[Extracted data entries]
+--
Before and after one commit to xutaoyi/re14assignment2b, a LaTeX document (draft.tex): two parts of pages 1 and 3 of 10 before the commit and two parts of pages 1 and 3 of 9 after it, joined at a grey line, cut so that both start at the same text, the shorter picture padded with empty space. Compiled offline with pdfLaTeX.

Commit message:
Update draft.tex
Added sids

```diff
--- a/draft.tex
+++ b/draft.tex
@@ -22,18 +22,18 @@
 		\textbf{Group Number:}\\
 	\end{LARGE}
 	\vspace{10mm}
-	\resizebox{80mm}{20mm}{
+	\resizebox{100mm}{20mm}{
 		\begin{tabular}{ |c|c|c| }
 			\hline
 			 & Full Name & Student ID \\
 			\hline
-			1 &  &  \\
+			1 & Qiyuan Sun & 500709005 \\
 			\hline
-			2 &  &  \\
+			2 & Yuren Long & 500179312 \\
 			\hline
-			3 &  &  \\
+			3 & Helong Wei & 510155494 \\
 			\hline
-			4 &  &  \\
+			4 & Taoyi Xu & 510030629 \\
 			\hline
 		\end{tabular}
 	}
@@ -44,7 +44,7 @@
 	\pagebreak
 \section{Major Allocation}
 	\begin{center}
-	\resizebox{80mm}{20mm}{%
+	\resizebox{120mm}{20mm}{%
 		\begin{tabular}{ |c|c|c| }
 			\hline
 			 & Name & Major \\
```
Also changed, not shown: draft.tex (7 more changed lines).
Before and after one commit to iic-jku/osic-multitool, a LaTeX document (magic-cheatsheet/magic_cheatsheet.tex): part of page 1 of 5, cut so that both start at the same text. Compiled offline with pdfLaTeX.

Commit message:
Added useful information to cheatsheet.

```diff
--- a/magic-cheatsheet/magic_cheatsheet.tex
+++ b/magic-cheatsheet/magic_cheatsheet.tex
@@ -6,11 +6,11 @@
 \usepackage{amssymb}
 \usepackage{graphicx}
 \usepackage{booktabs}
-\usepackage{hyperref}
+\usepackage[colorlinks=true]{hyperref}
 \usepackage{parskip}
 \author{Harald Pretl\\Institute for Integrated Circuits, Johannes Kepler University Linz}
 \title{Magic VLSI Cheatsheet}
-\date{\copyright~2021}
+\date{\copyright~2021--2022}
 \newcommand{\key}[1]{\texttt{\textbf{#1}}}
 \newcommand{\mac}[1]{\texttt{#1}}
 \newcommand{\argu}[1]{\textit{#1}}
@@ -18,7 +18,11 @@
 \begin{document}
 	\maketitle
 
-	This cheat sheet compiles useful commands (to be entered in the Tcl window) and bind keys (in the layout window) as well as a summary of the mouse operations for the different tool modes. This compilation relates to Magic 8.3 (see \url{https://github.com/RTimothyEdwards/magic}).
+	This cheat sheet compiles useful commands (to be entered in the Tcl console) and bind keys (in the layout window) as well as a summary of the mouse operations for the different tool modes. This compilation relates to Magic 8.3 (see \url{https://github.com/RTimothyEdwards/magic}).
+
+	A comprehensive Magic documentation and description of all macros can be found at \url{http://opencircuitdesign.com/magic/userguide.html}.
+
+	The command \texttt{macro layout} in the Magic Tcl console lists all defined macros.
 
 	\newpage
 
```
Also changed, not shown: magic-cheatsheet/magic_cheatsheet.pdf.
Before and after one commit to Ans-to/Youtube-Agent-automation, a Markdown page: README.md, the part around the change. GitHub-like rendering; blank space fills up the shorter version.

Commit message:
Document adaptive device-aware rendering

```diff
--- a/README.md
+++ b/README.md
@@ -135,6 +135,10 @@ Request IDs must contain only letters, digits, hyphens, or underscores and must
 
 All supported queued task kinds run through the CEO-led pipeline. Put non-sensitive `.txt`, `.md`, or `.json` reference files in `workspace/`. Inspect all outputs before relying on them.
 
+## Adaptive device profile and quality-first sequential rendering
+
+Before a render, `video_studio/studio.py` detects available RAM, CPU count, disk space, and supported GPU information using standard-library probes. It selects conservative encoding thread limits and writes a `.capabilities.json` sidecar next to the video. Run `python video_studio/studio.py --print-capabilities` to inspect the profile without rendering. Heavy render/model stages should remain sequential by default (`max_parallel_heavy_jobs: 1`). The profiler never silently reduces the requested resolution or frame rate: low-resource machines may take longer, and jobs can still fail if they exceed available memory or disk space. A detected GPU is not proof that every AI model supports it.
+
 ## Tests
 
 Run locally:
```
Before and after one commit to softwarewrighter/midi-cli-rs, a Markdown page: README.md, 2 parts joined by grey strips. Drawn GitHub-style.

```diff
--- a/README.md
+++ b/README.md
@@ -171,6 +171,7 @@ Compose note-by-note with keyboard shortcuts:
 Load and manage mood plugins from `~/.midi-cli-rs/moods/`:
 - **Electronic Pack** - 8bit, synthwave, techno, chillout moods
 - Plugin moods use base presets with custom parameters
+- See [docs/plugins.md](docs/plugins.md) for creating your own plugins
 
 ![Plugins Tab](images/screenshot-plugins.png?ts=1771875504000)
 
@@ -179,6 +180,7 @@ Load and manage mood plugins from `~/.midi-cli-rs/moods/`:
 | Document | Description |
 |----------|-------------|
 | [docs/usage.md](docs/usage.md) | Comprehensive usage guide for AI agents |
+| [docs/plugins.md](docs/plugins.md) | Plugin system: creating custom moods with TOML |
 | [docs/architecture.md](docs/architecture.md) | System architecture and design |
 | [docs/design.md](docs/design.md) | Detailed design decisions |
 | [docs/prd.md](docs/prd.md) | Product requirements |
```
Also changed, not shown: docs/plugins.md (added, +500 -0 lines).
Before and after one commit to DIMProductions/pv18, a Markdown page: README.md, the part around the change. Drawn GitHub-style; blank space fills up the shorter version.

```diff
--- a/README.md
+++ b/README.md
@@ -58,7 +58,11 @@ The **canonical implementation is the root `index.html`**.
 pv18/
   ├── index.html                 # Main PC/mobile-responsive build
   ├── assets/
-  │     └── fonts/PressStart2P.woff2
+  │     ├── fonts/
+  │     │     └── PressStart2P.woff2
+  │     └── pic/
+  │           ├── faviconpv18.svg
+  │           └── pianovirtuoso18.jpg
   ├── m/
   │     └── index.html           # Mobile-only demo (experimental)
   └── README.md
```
+--
■ Required work ■
Set the records above down again. Match them exactly.

■ Problem solution ■
Before and after one commit to xutaoyi/re14assignment2b, a LaTeX document (draft.tex): two parts of pages 1 and 3 of 10 before the commit and two parts of pages 1 and 3 of 9 after it, joined at a grey line, cut so that both start at the same text, the shorter picture padded with empty space. Compiled offline with pdfLaTeX.

Commit message:
Update draft.tex
Added sids

```diff
--- a/draft.tex
+++ b/draft.tex
@@ -22,18 +22,18 @@
 		\textbf{Group Number:}\\
 	\end{LARGE}
 	\vspace{10mm}
-	\resizebox{80mm}{20mm}{
+	\resizebox{100mm}{20mm}{
 		\begin{tabular}{ |c|c|c| }
 			\hline
 			 & Full Name & Student ID \\
 			\hline
-			1 &  &  \\
+			1 & Qiyuan Sun & 500709005 \\
 			\hline
-			2 &  &  \\
+			2 & Yuren Long & 500179312 \\
 			\hline
-			3 &  &  \\
+			3 & Helong Wei & 510155494 \\
 			\hline
-			4 &  &  \\
+			4 & Taoyi Xu & 510030629 \\
 			\hline
 		\end{tabular}
 	}
@@ -44,7 +44,7 @@
 	\pagebreak
 \section{Major Allocation}
 	\begin{center}
-	\resizebox{80mm}{20mm}{%
+	\resizebox{120mm}{20mm}{%
 		\begin{tabular}{ |c|c|c| }
 			\hline
 			 & Name & Major \\
```
Also changed, not shown: draft.tex (7 more changed lines).
Before and after one commit to iic-jku/osic-multitool, a LaTeX document (magic-cheatsheet/magic_cheatsheet.tex): part of page 1 of 5, cut so that both start at the same text. Compiled offline with pdfLaTeX.

Commit message:
Added useful information to cheatsheet.

```diff
--- a/magic-cheatsheet/magic_cheatsheet.tex
+++ b/magic-cheatsheet/magic_cheatsheet.tex
@@ -6,11 +6,11 @@
 \usepackage{amssymb}
 \usepackage{graphicx}
 \usepackage{booktabs}
-\usepackage{hyperref}
+\usepackage[colorlinks=true]{hyperref}
 \usepackage{parskip}
 \author{Harald Pretl\\Institute for Integrated Circuits, Johannes Kepler University Linz}
 \title{Magic VLSI Cheatsheet}
-\date{\copyright~2021}
+\date{\copyright~2021--2022}
 \newcommand{\key}[1]{\texttt{\textbf{#1}}}
 \newcommand{\mac}[1]{\texttt{#1}}
 \newcommand{\argu}[1]{\textit{#1}}
@@ -18,7 +18,11 @@
 \begin{document}
 	\maketitle
 
-	This cheat sheet compiles useful commands (to be entered in the Tcl window) and bind keys (in the layout window) as well as a summary of the mouse operations for the different tool modes. This compilation relates to Magic 8.3 (see \url{https://github.com/RTimothyEdwards/magic}).
+	This cheat sheet compiles useful commands (to be entered in the Tcl console) and bind keys (in the layout window) as well as a summary of the mouse operations for the different tool modes. This compilation relates to Magic 8.3 (see \url{https://github.com/RTimothyEdwards/magic}).
+
+	A comprehensive Magic documentation and description of all macros can be found at \url{http://opencircuitdesign.com/magic/userguide.html}.
+
+	The command \texttt{macro layout} in the Magic Tcl console lists all defined macros.
 
 	\newpage
 
```
Also changed, not shown: magic-cheatsheet/magic_cheatsheet.pdf.
Before and after one commit to Ans-to/Youtube-Agent-automation, a Markdown page: README.md, the part around the change. GitHub-like rendering; blank space fills up the shorter version.

Commit message:
Document adaptive device-aware rendering

```diff
--- a/README.md
+++ b/README.md
@@ -135,6 +135,10 @@ Request IDs must contain only letters, digits, hyphens, or underscores and must
 
 All supported queued task kinds run through the CEO-led pipeline. Put non-sensitive `.txt`, `.md`, or `.json` reference files in `workspace/`. Inspect all outputs before relying on them.
 
+## Adaptive device profile and quality-first sequential rendering
+
+Before a render, `video_studio/studio.py` detects available RAM, CPU count, disk space, and supported GPU information using standard-library probes. It selects conservative encoding thread limits and writes a `.capabilities.json` sidecar next to the video. Run `python video_studio/studio.py --print-capabilities` to inspect the profile without rendering. Heavy render/model stages should remain sequential by default (`max_parallel_heavy_jobs: 1`). The profiler never silently reduces the requested resolution or frame rate: low-resource machines may take longer, and jobs can still fail if they exceed available memory or disk space. A detected GPU is not proof that every AI model supports it.
+
 ## Tests
 
 Run locally:
```
Before and after one commit to softwarewrighter/midi-cli-rs, a Markdown page: README.md, 2 parts joined by grey strips. Drawn GitHub-style.

```diff
--- a/README.md
+++ b/README.md
@@ -171,6 +171,7 @@ Compose note-by-note with keyboard shortcuts:
 Load and manage mood plugins from `~/.midi-cli-rs/moods/`:
 - **Electronic Pack** - 8bit, synthwave, techno, chillout moods
 - Plugin moods use base presets with custom parameters
+- See [docs/plugins.md](docs/plugins.md) for creating your own plugins
 
 ![Plugins Tab](images/screenshot-plugins.png?ts=1771875504000)
 
@@ -179,6 +180,7 @@ Load and manage mood plugins from `~/.midi-cli-rs/moods/`:
 | Document | Description |
 |----------|-------------|
 | [docs/usage.md](docs/usage.md) | Comprehensive usage guide for AI agents |
+| [docs/plugins.md](docs/plugins.md) | Plugin system: creating custom moods with TOML |
 | [docs/architecture.md](docs/architecture.md) | System architecture and design |
 | [docs/design.md](docs/design.md) | Detailed design decisions |
 | [docs/prd.md](docs/prd.md) | Product requirements |
```
Also changed, not shown: docs/plugins.md (added, +500 -0 lines).
Before and after one commit to DIMProductions/pv18, a Markdown page: README.md, the part around the change. Drawn GitHub-style; blank space fills up the shorter version.

```diff
--- a/README.md
+++ b/README.md
@@ -58,7 +58,11 @@ The **canonical implementation is the root `index.html`**.
 pv18/
   ├── index.html                 # Main PC/mobile-responsive build
   ├── assets/
-  │     └── fonts/PressStart2P.woff2
+  │     ├── fonts/
+  │     │     └── PressStart2P.woff2
+  │     └── pic/
+  │           ├── faviconpv18.svg
+  │           └── pianovirtuoso18.jpg
   ├── m/
   │     └── index.html           # Mobile-only demo (experimental)
   └── README.md
```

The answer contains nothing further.